**Aim of the task**
Tell how many lines in the records contain the word "with"; the number alone is the answer.

Data entries:
•••••
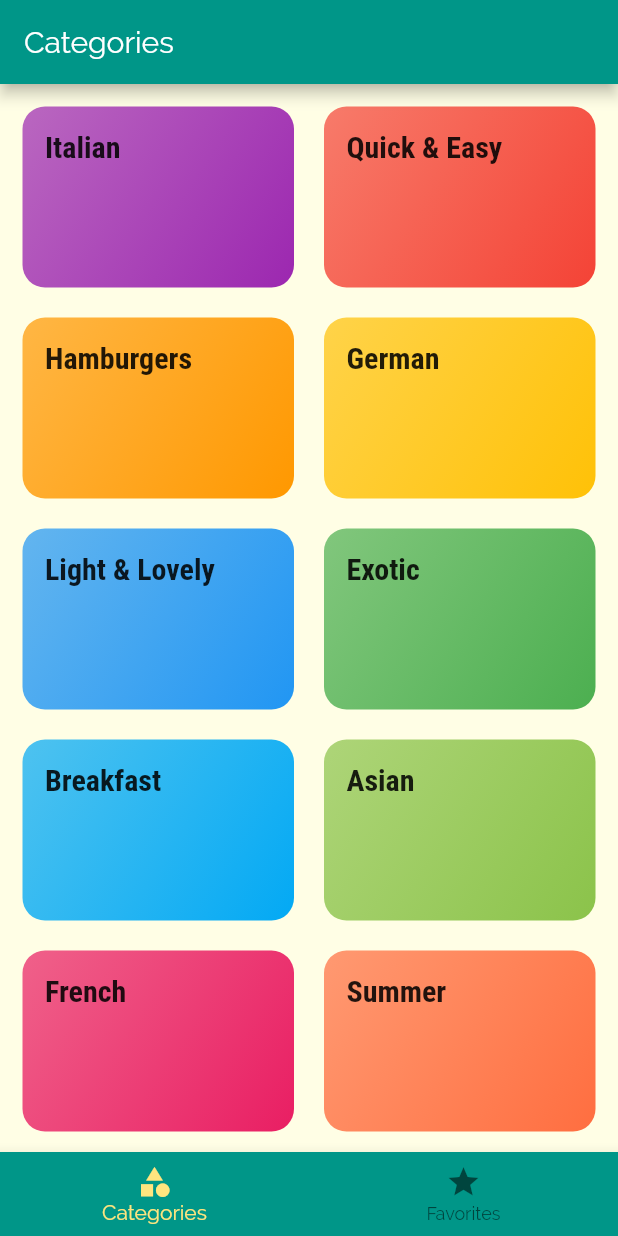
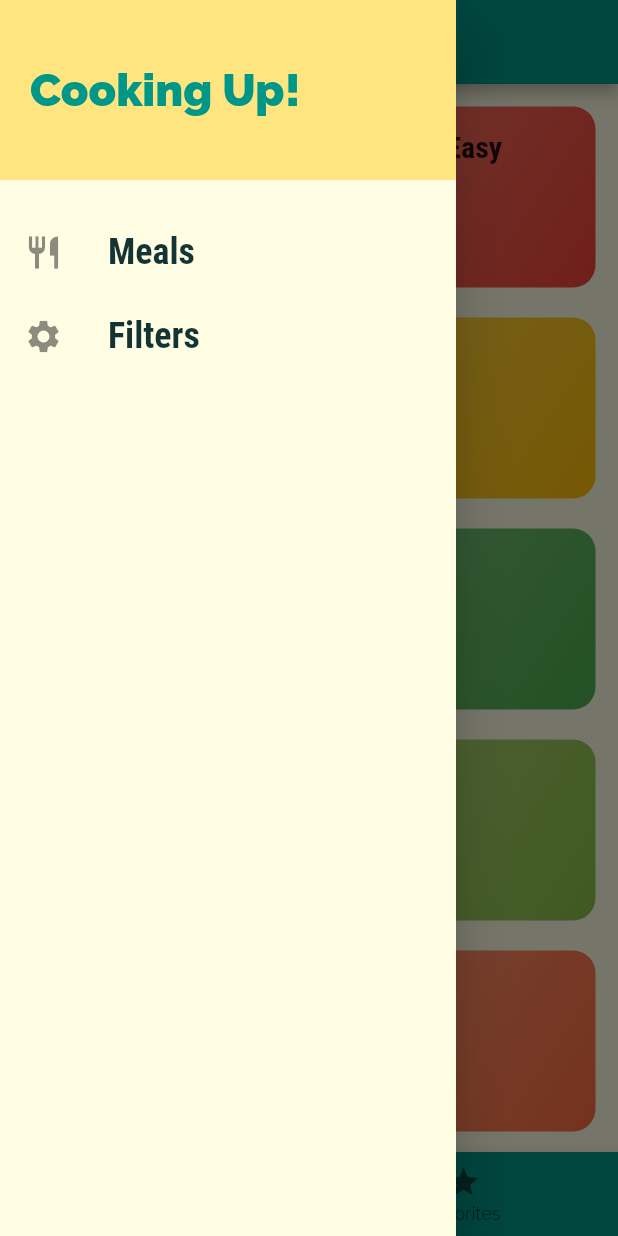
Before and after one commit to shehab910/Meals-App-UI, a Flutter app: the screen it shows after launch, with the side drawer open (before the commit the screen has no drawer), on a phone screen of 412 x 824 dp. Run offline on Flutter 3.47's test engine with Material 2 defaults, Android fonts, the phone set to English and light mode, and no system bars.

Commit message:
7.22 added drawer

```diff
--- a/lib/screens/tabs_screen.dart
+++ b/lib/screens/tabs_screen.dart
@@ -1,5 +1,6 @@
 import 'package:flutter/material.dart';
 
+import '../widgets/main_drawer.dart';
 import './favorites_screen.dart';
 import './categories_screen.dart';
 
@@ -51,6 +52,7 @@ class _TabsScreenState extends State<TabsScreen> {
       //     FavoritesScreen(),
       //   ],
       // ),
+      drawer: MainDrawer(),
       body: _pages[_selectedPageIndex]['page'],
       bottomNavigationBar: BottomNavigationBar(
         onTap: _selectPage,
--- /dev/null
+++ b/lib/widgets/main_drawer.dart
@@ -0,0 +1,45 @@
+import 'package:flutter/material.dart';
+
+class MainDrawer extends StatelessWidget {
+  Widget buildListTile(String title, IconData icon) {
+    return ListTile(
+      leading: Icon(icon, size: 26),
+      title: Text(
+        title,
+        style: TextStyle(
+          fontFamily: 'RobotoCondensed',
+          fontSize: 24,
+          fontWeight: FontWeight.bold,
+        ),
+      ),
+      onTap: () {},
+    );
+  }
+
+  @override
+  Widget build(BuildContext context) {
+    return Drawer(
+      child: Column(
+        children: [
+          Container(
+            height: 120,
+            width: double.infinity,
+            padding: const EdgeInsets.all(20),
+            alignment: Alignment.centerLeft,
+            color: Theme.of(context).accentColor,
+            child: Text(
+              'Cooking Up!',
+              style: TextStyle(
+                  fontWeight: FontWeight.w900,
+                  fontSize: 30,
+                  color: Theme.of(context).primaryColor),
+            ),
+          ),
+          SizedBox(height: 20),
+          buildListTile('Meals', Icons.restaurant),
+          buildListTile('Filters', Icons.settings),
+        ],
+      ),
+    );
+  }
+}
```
•••••
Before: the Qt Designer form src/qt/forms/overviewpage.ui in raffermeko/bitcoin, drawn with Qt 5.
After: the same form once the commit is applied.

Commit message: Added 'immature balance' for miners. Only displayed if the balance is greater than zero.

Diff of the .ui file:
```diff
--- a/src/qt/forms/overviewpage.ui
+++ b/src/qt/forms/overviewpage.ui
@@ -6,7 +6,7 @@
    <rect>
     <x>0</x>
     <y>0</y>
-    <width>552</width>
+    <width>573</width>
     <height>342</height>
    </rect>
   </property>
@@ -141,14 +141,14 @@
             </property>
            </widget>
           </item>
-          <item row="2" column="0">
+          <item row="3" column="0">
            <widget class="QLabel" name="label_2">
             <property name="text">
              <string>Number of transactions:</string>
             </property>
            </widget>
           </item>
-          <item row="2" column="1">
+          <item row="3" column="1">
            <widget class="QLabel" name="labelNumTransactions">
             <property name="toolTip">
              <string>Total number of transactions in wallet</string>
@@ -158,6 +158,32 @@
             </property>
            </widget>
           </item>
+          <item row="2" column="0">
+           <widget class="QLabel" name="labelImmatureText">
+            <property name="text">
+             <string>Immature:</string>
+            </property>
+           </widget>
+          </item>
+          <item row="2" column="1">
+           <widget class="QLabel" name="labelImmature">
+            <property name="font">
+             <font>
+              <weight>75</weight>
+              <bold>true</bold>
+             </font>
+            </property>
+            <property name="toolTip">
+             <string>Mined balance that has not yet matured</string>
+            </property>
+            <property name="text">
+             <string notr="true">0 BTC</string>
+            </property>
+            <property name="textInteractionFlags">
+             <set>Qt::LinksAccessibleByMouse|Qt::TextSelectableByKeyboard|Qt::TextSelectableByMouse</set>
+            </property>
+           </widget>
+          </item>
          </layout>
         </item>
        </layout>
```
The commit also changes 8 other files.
•••••
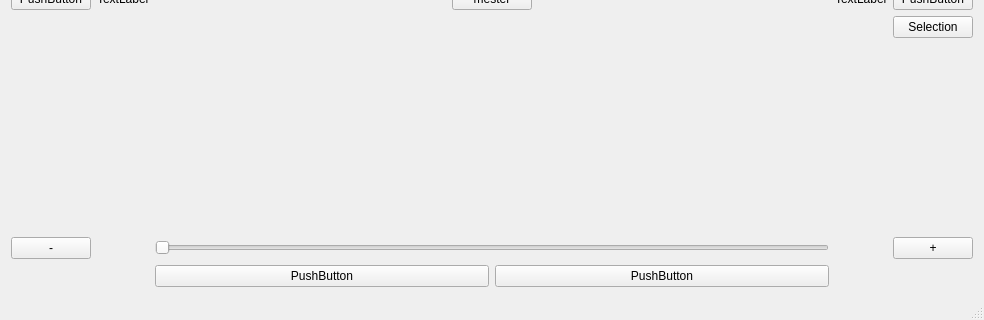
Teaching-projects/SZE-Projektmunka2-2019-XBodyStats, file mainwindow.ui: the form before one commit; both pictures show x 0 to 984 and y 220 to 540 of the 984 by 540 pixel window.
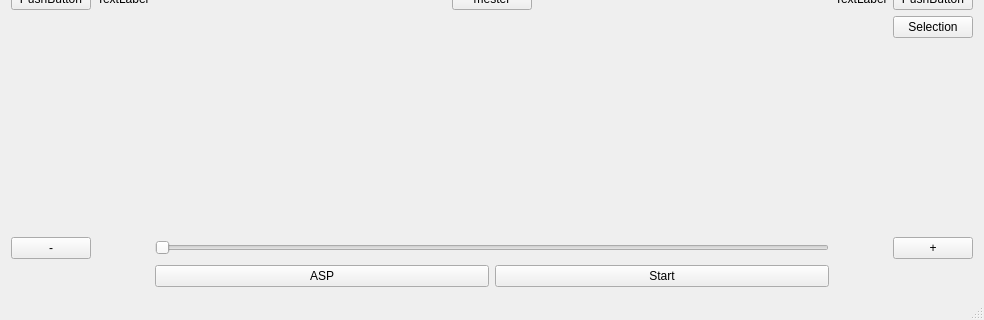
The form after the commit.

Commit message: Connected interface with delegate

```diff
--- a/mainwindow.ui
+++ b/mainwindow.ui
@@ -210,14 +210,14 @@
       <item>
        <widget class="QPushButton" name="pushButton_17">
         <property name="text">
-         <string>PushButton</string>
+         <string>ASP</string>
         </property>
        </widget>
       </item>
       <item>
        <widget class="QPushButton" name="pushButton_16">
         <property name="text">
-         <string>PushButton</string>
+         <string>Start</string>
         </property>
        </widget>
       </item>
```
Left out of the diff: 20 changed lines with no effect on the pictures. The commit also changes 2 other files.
•••••
**Exercise answer**
4